From the records below, copy each line in which the string "dashed" occurs.

◆ Material for the task
══════════════════════════════
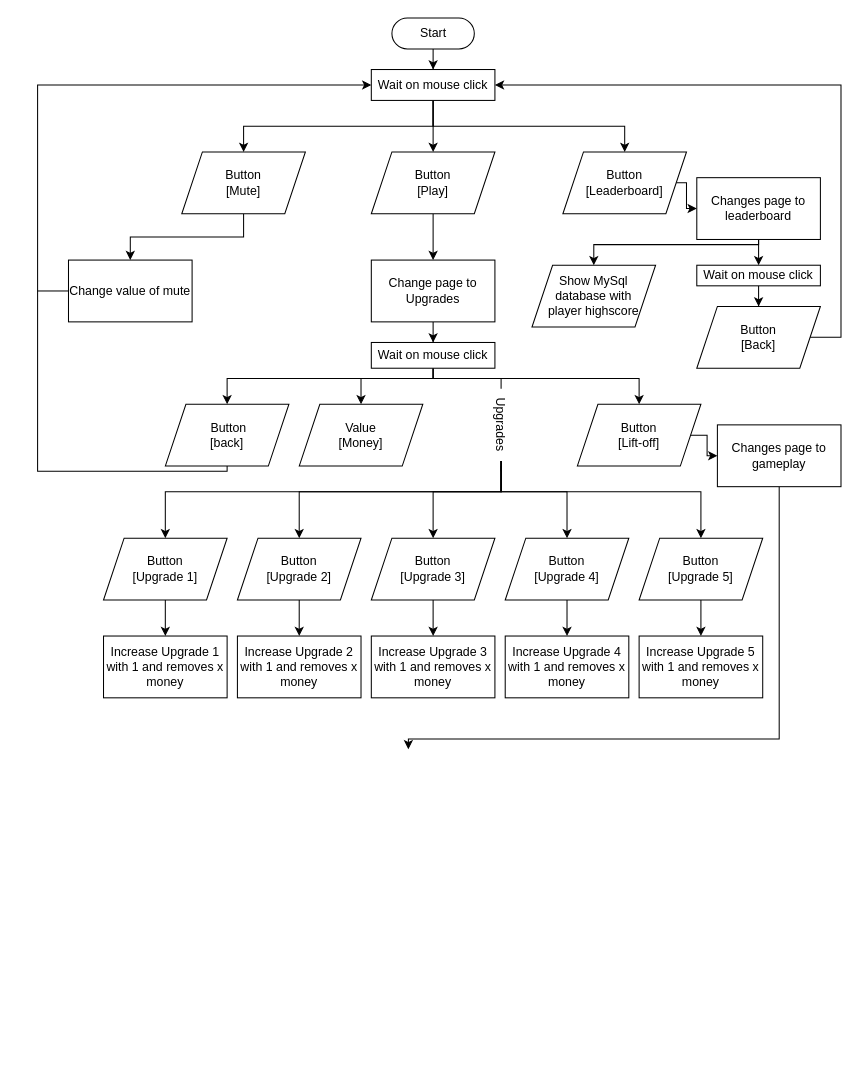
This is page "Home" (1 of 2) of Crab_1.drawio from DDU-Spiludviklingsprojektet/Spiludviklingsprojekt, a draw.io file, before an edit. Source tidied: cells renumbered, new cells numbered last; positions are measured from the earlier drawing's top-left corner, leaving out a move shared by most shapes. Both pictures are drawn from the tidied source at 103%, with x=0, y=0 at pixel (37, 18).
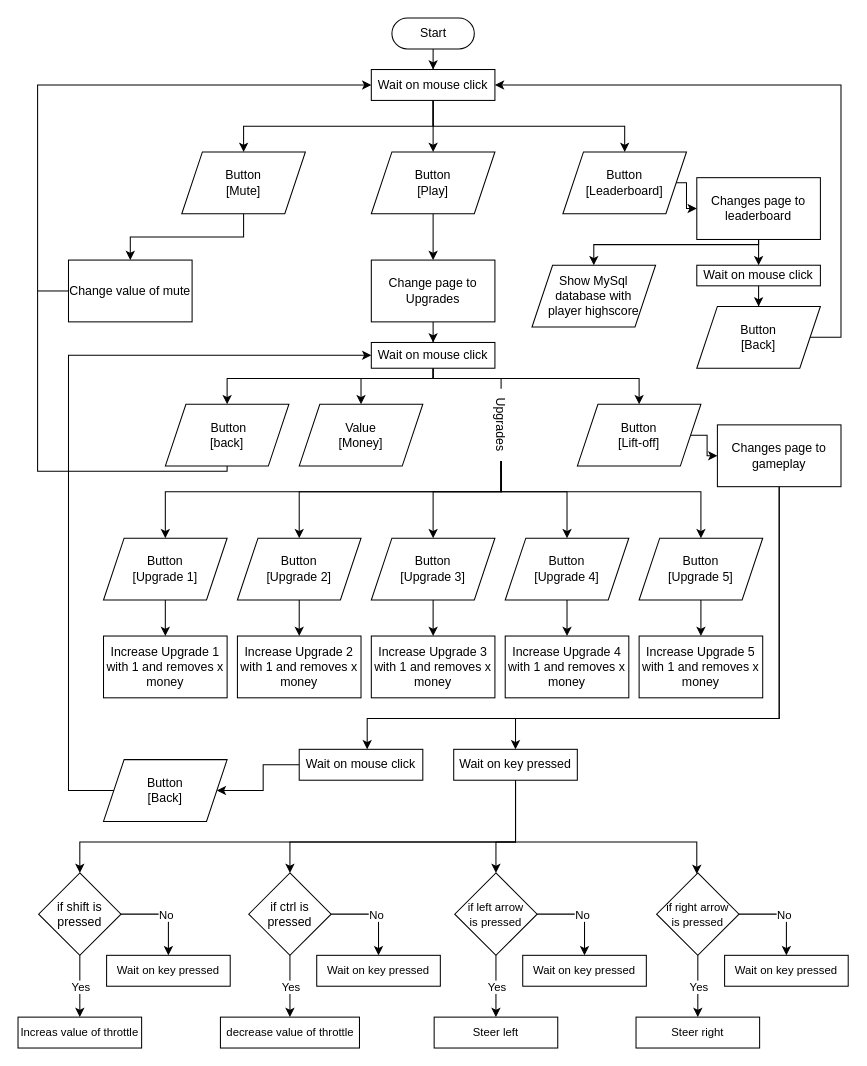
After the change.

The change refers to these unchanged cells:
```xml
<mxCell id="27" value="Changes page to gameplay" style="whiteSpace=wrap;html=1;dashed=0;" parent="1" vertex="1">
  <mxGeometry x="660" y="395" width="120" height="60" as="geometry" />
</mxCell>
<mxCell id="56" value="Wait on mouse click" style="whiteSpace=wrap;html=1;dashed=0;" parent="1" vertex="1">
  <mxGeometry x="324" y="315" width="120" height="25" as="geometry" />
</mxCell>
```

Diff of the diagram source:
```diff
@@
-    <mxCell id="26" style="edgeStyle=orthogonalEdgeStyle;rounded=0;jettySize=auto;html=1;exitX=0.5;exitY=1;exitDx=0;exitDy=0;" parent="1" edge="1" source="27">
-      <mxGeometry relative="1" as="geometry">
-        <mxPoint x="360" y="710" as="targetPoint" />
-        <Array as="points">
-          <mxPoint x="720" y="700" />
-          <mxPoint x="360" y="700" />
-        </Array>
-      </mxGeometry>
-    </mxCell>
+    <mxCell id="60" style="edgeStyle=orthogonalEdgeStyle;rounded=0;jettySize=auto;html=1;" parent="1" edge="1" source="27" target="63">
+      <mxGeometry relative="1" as="geometry">
+        <Array as="points">
+          <mxPoint x="720" y="680" />
+          <mxPoint x="320" y="680" />
+        </Array>
+      </mxGeometry>
+    </mxCell>
+    <mxCell id="61" style="edgeStyle=orthogonalEdgeStyle;rounded=0;jettySize=auto;html=1;" parent="1" edge="1" source="27" target="68">
+      <mxGeometry relative="1" as="geometry">
+        <Array as="points">
+          <mxPoint x="720" y="680" />
+          <mxPoint x="464" y="680" />
+        </Array>
+      </mxGeometry>
+    </mxCell>
@@
+    <mxCell id="62" style="edgeStyle=orthogonalEdgeStyle;rounded=0;jettySize=auto;html=1;" parent="1" edge="1" source="63" target="70">
+      <mxGeometry relative="1" as="geometry" />
+    </mxCell>
+    <mxCell id="63" value="Wait on mouse click" style="whiteSpace=wrap;html=1;dashed=0;" parent="1" vertex="1">
+      <mxGeometry x="254" y="710" width="120" height="30" as="geometry" />
+    </mxCell>
+    <mxCell id="64" style="edgeStyle=orthogonalEdgeStyle;rounded=0;jettySize=auto;html=1;exitX=0.5;exitY=1;exitDx=0;exitDy=0;" parent="1" edge="1" source="68" target="74">
+      <mxGeometry relative="1" as="geometry">
+        <Array as="points">
+          <mxPoint x="464" y="800" />
+          <mxPoint x="245" y="800" />
+        </Array>
+      </mxGeometry>
+    </mxCell>
+    <mxCell id="65" style="edgeStyle=orthogonalEdgeStyle;rounded=0;jettySize=auto;html=1;exitX=0.5;exitY=1;exitDx=0;exitDy=0;" parent="1" edge="1" source="68" target="72">
+      <mxGeometry relative="1" as="geometry">
+        <Array as="points">
+          <mxPoint x="464" y="800" />
+          <mxPoint x="445" y="800" />
+        </Array>
+      </mxGeometry>
+    </mxCell>
+    <mxCell id="66" style="edgeStyle=orthogonalEdgeStyle;rounded=0;jettySize=auto;html=1;exitX=0.5;exitY=1;exitDx=0;exitDy=0;" parent="1" edge="1" source="68" target="73">
+      <mxGeometry relative="1" as="geometry">
+        <Array as="points">
+          <mxPoint x="464" y="800" />
+          <mxPoint x="640" y="800" />
+        </Array>
+      </mxGeometry>
+    </mxCell>
+    <mxCell id="67" style="edgeStyle=orthogonalEdgeStyle;rounded=0;jettySize=auto;html=1;exitX=0.5;exitY=1;exitDx=0;exitDy=0;entryX=0.5;entryY=0;entryDx=0;entryDy=0;" parent="1" edge="1" source="68" target="71">
+      <mxGeometry relative="1" as="geometry">
+        <Array as="points">
+          <mxPoint x="464" y="800" />
+          <mxPoint x="41" y="800" />
+        </Array>
+      </mxGeometry>
+    </mxCell>
+    <mxCell id="68" value="Wait on key pressed" style="whiteSpace=wrap;html=1;dashed=0;" parent="1" vertex="1">
+      <mxGeometry x="404" y="710" width="120" height="30" as="geometry" />
+    </mxCell>
+    <mxCell id="69" style="edgeStyle=orthogonalEdgeStyle;rounded=0;jettySize=auto;html=1;exitX=0;exitY=0.5;exitDx=0;exitDy=0;entryX=0;entryY=0.5;entryDx=0;entryDy=0;" parent="1" edge="1" source="70" target="56">
+      <mxGeometry relative="1" as="geometry">
+        <Array as="points">
+          <mxPoint x="30" y="750" />
+          <mxPoint x="30" y="328" />
+        </Array>
+      </mxGeometry>
+    </mxCell>
+    <mxCell id="70" value="Button&lt;br&gt;[Back]" style="shape=parallelogram;perimeter=parallelogramPerimeter;whiteSpace=wrap;html=1;fixedSize=1;dashed=0;" parent="1" vertex="1">
+      <mxGeometry x="64" y="720" width="120" height="60" as="geometry" />
+    </mxCell>
+    <mxCell id="71" value="if shift is pressed" style="rhombus;whiteSpace=wrap;html=1;dashed=0;" parent="1" vertex="1">
+      <mxGeometry x="1" y="830" width="80" height="80" as="geometry" />
+    </mxCell>
+    <mxCell id="72" value="&lt;font style=&quot;font-size: 11px;&quot;&gt;if left arrow&lt;br&gt;is pressed&lt;/font&gt;" style="rhombus;whiteSpace=wrap;html=1;" parent="1" vertex="1">
+      <mxGeometry x="405" y="830" width="80" height="80" as="geometry" />
+    </mxCell>
+    <mxCell id="73" value="&lt;font style=&quot;font-size: 11px;&quot;&gt;if right arrow&lt;br&gt;is pressed&lt;/font&gt;" style="rhombus;whiteSpace=wrap;html=1;" parent="1" vertex="1">
+      <mxGeometry x="601" y="830" width="80" height="80" as="geometry" />
+    </mxCell>
+    <mxCell id="74" value="if ctrl is pressed" style="rhombus;whiteSpace=wrap;html=1;" parent="1" vertex="1">
+      <mxGeometry x="205" y="830" width="80" height="80" as="geometry" />
+    </mxCell>
+    <mxCell id="75" style="endArrow=classic;html=1;rounded=0;fontSize=11;exitX=1;exitY=0.5;exitDx=0;exitDy=0;entryX=0.5;entryY=0;entryDx=0;entryDy=0;" parent="1" edge="1" source="71" target="80">
+      <mxGeometry relative="1" as="geometry">
+        <Array as="points">
+          <mxPoint x="127" y="870" />
+        </Array>
+      </mxGeometry>
+    </mxCell>
+    <mxCell id="76" value="No" style="edgeLabel;html=1;align=center;verticalAlign=middle;fontSize=11;" parent="75" vertex="1">
+      <mxGeometry relative="1" as="geometry" />
+    </mxCell>
+    <mxCell id="77" style="endArrow=classic;html=1;rounded=0;fontSize=11;exitX=0.5;exitY=1;exitDx=0;exitDy=0;entryX=0.5;entryY=0;entryDx=0;entryDy=0;" parent="1" edge="1" source="71" target="79">
+      <mxGeometry relative="1" as="geometry" />
+    </mxCell>
+    <mxCell id="78" value="Yes" style="edgeLabel;html=1;align=center;verticalAlign=middle;fontSize=11;" parent="77" vertex="1">
+      <mxGeometry relative="1" as="geometry" />
+    </mxCell>
+    <mxCell id="79" value="Increas value of throttle" style="rounded=0;whiteSpace=wrap;html=1;fontSize=11;" parent="1" vertex="1">
+      <mxGeometry x="-19" y="970" width="120" height="30" as="geometry" />
+    </mxCell>
+    <mxCell id="80" value="Wait on key pressed" style="rounded=0;whiteSpace=wrap;html=1;fontSize=11;" parent="1" vertex="1">
+      <mxGeometry x="67" y="910" width="120" height="30" as="geometry" />
+    </mxCell>
+    <mxCell id="81" style="endArrow=classic;html=1;rounded=0;fontSize=11;exitX=1;exitY=0.5;exitDx=0;exitDy=0;entryX=0.5;entryY=0;entryDx=0;entryDy=0;" parent="1" edge="1" target="86">
+      <mxGeometry relative="1" as="geometry">
+        <mxPoint x="285" y="870" as="sourcePoint" />
+        <Array as="points">
+          <mxPoint x="331" y="870" />
+        </Array>
+      </mxGeometry>
+    </mxCell>
+    <mxCell id="82" value="No" style="edgeLabel;html=1;align=center;verticalAlign=middle;fontSize=11;" parent="81" vertex="1">
+      <mxGeometry relative="1" as="geometry" />
+    </mxCell>
+    <mxCell id="83" style="endArrow=classic;html=1;rounded=0;fontSize=11;exitX=0.5;exitY=1;exitDx=0;exitDy=0;entryX=0.5;entryY=0;entryDx=0;entryDy=0;" parent="1" edge="1" target="85">
+      <mxGeometry relative="1" as="geometry">
+        <mxPoint x="245" y="910" as="sourcePoint" />
+      </mxGeometry>
+    </mxCell>
+    <mxCell id="84" value="Yes" style="edgeLabel;html=1;align=center;verticalAlign=middle;fontSize=11;" parent="83" vertex="1">
+      <mxGeometry relative="1" as="geometry" />
+    </mxCell>
+    <mxCell id="85" value="decrease value of throttle" style="rounded=0;whiteSpace=wrap;html=1;fontSize=11;" parent="1" vertex="1">
+      <mxGeometry x="177.5" y="970" width="135" height="30" as="geometry" />
+    </mxCell>
+    <mxCell id="86" value="Wait on key pressed" style="rounded=0;whiteSpace=wrap;html=1;fontSize=11;" parent="1" vertex="1">
+      <mxGeometry x="271" y="910" width="120" height="30" as="geometry" />
+    </mxCell>
+    <mxCell id="87" style="endArrow=classic;html=1;rounded=0;fontSize=11;exitX=1;exitY=0.5;exitDx=0;exitDy=0;entryX=0.5;entryY=0;entryDx=0;entryDy=0;" parent="1" edge="1" target="92">
+      <mxGeometry relative="1" as="geometry">
+        <mxPoint x="485" y="870" as="sourcePoint" />
+        <Array as="points">
+          <mxPoint x="531" y="870" />
+        </Array>
+      </mxGeometry>
+    </mxCell>
+    <mxCell id="88" value="No" style="edgeLabel;html=1;align=center;verticalAlign=middle;fontSize=11;" parent="87" vertex="1">
+      <mxGeometry relative="1" as="geometry" />
+    </mxCell>
+    <mxCell id="89" style="endArrow=classic;html=1;rounded=0;fontSize=11;exitX=0.5;exitY=1;exitDx=0;exitDy=0;entryX=0.5;entryY=0;entryDx=0;entryDy=0;" parent="1" edge="1" target="91">
+      <mxGeometry relative="1" as="geometry">
+        <mxPoint x="445" y="910" as="sourcePoint" />
+      </mxGeometry>
+    </mxCell>
+    <mxCell id="90" value="Yes" style="edgeLabel;html=1;align=center;verticalAlign=middle;fontSize=11;" parent="89" vertex="1">
+      <mxGeometry relative="1" as="geometry" />
+    </mxCell>
+    <mxCell id="91" value="Steer left" style="rounded=0;whiteSpace=wrap;html=1;fontSize=11;" parent="1" vertex="1">
+      <mxGeometry x="385" y="970" width="120" height="30" as="geometry" />
+    </mxCell>
+    <mxCell id="92" value="Wait on key pressed" style="rounded=0;whiteSpace=wrap;html=1;fontSize=11;" parent="1" vertex="1">
+      <mxGeometry x="471" y="910" width="120" height="30" as="geometry" />
+    </mxCell>
+    <mxCell id="93" style="endArrow=classic;html=1;rounded=0;fontSize=11;exitX=1;exitY=0.5;exitDx=0;exitDy=0;entryX=0.5;entryY=0;entryDx=0;entryDy=0;" parent="1" edge="1" target="98">
+      <mxGeometry relative="1" as="geometry">
+        <mxPoint x="681" y="870" as="sourcePoint" />
+        <Array as="points">
+          <mxPoint x="727" y="870" />
+        </Array>
+      </mxGeometry>
+    </mxCell>
+    <mxCell id="94" value="No" style="edgeLabel;html=1;align=center;verticalAlign=middle;fontSize=11;" parent="93" vertex="1">
+      <mxGeometry relative="1" as="geometry" />
+    </mxCell>
+    <mxCell id="95" style="endArrow=classic;html=1;rounded=0;fontSize=11;exitX=0.5;exitY=1;exitDx=0;exitDy=0;entryX=0.5;entryY=0;entryDx=0;entryDy=0;" parent="1" edge="1" target="97">
+      <mxGeometry relative="1" as="geometry">
+        <mxPoint x="641" y="910" as="sourcePoint" />
+      </mxGeometry>
+    </mxCell>
+    <mxCell id="96" value="Yes" style="edgeLabel;html=1;align=center;verticalAlign=middle;fontSize=11;" parent="95" vertex="1">
+      <mxGeometry relative="1" as="geometry" />
+    </mxCell>
+    <mxCell id="97" value="Steer right" style="rounded=0;whiteSpace=wrap;html=1;fontSize=11;" parent="1" vertex="1">
+      <mxGeometry x="581" y="970" width="120" height="30" as="geometry" />
+    </mxCell>
+    <mxCell id="98" value="Wait on key pressed" style="rounded=0;whiteSpace=wrap;html=1;fontSize=11;" parent="1" vertex="1">
+      <mxGeometry x="667" y="910" width="120" height="30" as="geometry" />
+    </mxCell>
```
══════════════════════════════
◆ Output
<mxCell id="27" value="Changes page to gameplay" style="whiteSpace=wrap;html=1;dashed=0;" parent="1" vertex="1">
<mxCell id="56" value="Wait on mouse click" style="whiteSpace=wrap;html=1;dashed=0;" parent="1" vertex="1">
+    <mxCell id="63" value="Wait on mouse click" style="whiteSpace=wrap;html=1;dashed=0;" parent="1" vertex="1">
+    <mxCell id="68" value="Wait on key pressed" style="whiteSpace=wrap;html=1;dashed=0;" parent="1" vertex="1">
+    <mxCell id="70" value="Button&lt;br&gt;[Back]" style="shape=parallelogram;perimeter=parallelogramPerimeter;whiteSpace=wrap;html=1;fixedSize=1;dashed=0;" parent="1" vertex="1">
+    <mxCell id="71" value="if shift is pressed" style="rhombus;whiteSpace=wrap;html=1;dashed=0;" parent="1" vertex="1">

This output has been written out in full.